The answer is: yeah, probably. So then I started thinking: why stop at DUI?
Well, it turns out that the excellent folks over at the Ohio state legislature are already waaay ahead of me on this one. You see, it seems they realized that the shame created by the yellow license plates is actually a bigger deterrent than the cost or punishment of actually getting a DUI in the first place. So way back in 2007, they also came up with the idea of giving green license plates to sex offenders, presumably so the rest of us would think twice before entering their unmarked white vans. Unfortunately, this bill died in committee, probably because they couldn't figure out what to do when someone has both a sex offense and a DUI conviction.

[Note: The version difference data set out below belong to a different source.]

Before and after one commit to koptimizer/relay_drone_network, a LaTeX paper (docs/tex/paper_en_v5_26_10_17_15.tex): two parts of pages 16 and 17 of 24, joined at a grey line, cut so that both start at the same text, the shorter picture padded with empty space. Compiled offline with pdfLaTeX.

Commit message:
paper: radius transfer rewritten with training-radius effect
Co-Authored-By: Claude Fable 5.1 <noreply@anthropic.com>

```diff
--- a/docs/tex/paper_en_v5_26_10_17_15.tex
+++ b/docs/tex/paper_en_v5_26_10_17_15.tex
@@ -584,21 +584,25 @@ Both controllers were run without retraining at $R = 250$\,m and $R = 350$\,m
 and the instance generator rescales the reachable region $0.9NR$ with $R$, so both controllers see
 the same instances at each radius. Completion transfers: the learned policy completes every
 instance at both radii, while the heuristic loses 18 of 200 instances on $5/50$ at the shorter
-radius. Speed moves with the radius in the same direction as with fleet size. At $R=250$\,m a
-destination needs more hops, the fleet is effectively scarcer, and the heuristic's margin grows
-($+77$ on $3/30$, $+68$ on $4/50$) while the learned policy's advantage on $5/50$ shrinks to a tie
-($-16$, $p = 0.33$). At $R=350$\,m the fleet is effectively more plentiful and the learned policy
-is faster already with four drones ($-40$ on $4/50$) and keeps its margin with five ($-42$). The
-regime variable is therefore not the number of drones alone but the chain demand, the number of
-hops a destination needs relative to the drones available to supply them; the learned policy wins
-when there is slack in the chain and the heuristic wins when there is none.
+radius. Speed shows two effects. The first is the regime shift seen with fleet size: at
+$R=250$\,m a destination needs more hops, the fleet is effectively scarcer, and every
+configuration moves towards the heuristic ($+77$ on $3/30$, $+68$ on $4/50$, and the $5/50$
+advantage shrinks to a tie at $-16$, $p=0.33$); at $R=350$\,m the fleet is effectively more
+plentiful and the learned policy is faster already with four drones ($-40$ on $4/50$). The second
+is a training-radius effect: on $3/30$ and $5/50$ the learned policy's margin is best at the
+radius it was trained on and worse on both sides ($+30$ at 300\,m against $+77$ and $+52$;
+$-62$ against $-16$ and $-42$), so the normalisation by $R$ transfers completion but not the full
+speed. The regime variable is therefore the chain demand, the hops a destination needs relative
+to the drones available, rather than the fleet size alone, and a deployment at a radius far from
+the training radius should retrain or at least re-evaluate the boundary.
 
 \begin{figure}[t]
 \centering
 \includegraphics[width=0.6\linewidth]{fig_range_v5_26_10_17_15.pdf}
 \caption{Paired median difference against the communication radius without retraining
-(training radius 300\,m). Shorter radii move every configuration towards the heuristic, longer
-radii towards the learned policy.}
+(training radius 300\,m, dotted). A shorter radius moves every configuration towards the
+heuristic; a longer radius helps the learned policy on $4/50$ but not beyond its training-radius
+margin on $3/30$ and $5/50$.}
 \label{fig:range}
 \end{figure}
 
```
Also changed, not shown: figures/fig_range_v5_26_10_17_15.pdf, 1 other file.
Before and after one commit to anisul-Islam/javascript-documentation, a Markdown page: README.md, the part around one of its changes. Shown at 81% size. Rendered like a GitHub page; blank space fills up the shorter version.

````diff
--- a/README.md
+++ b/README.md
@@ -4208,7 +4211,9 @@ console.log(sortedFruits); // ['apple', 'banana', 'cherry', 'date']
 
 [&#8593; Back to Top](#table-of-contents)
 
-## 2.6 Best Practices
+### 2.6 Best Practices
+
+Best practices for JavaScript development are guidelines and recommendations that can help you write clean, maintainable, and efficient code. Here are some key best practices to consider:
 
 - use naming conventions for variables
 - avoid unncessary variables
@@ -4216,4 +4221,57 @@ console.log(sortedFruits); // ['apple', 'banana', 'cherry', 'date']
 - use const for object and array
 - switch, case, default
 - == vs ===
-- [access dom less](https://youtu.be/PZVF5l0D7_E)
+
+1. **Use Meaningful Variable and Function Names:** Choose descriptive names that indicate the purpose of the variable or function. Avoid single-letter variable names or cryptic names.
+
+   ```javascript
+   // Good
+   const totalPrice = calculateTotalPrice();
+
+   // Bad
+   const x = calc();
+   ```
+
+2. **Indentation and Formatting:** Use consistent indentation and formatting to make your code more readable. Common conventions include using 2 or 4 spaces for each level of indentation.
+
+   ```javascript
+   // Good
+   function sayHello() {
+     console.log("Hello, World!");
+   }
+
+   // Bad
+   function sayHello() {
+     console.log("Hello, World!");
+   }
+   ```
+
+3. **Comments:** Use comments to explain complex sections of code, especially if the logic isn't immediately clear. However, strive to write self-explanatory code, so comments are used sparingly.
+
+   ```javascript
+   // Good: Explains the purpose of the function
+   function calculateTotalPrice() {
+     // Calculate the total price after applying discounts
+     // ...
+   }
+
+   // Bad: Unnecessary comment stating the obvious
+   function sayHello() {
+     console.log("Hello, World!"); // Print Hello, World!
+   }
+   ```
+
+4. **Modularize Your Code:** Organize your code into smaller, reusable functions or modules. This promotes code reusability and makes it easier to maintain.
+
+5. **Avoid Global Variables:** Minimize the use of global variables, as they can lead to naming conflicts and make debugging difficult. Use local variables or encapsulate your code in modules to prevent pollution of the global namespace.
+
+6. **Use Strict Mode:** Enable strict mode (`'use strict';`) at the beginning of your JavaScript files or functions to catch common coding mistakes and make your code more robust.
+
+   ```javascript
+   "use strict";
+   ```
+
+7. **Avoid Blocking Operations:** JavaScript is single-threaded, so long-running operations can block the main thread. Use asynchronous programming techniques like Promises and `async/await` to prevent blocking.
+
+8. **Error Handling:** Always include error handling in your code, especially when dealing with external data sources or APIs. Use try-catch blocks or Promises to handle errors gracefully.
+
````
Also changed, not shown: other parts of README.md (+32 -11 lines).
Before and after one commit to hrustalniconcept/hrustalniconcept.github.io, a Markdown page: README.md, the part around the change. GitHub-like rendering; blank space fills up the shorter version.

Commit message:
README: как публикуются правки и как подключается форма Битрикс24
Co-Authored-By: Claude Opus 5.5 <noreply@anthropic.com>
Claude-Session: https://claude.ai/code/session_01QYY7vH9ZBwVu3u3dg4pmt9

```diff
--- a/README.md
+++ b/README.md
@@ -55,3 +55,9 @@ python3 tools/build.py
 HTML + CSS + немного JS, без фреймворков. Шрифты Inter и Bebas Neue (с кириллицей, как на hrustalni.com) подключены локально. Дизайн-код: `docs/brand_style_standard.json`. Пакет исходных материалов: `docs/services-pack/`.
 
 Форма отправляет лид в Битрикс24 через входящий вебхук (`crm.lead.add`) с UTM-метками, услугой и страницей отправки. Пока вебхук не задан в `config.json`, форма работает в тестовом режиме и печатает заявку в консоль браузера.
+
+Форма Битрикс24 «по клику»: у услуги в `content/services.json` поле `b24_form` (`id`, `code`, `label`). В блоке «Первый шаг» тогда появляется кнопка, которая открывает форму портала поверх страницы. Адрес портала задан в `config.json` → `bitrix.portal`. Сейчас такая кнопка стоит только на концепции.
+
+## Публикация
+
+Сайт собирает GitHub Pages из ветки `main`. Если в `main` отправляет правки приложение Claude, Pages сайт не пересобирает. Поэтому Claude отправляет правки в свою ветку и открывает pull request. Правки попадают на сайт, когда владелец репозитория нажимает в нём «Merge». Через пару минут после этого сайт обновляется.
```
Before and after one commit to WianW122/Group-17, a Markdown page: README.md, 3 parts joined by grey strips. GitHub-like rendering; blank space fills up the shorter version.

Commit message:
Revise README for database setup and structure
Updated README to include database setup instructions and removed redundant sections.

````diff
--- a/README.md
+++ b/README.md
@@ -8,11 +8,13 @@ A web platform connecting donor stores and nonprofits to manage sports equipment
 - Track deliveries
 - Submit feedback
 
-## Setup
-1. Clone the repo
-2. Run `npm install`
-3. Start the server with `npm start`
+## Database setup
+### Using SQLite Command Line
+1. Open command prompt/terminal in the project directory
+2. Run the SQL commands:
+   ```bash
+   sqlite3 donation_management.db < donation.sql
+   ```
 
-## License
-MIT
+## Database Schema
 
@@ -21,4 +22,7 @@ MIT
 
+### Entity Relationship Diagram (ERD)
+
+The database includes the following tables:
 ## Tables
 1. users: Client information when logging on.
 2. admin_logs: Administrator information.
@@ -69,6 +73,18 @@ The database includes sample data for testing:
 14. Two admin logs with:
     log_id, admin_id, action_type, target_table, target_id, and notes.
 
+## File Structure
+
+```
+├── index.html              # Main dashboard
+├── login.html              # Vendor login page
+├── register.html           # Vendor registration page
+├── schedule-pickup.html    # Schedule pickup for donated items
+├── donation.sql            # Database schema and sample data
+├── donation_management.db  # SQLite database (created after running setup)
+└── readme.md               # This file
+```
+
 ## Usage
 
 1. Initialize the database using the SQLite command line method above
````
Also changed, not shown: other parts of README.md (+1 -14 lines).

But I'm sad the green plates didn't work out, because I happen to think this whole "license plates for crimes" idea is a pretty good one. For example: people who let their dogs poop on my lawn should get a brown license plate. People who miss an entire green arrow because they're texting should get a green license plate. And people who name their child "Pepper" should just be taken outside and shot.
@DougDeMuro is the author of Plays With Cars. He owned an E63 AMG wagon and once tried to evade police at the Tail of the Dragon using a pontoon boat. (It didn't work.) He worked as a manager for Porsche Cars North America before quitting to become a writer, largely because it meant he no longer had to wear pants. Also, he wrote this entire bio himself in the third person.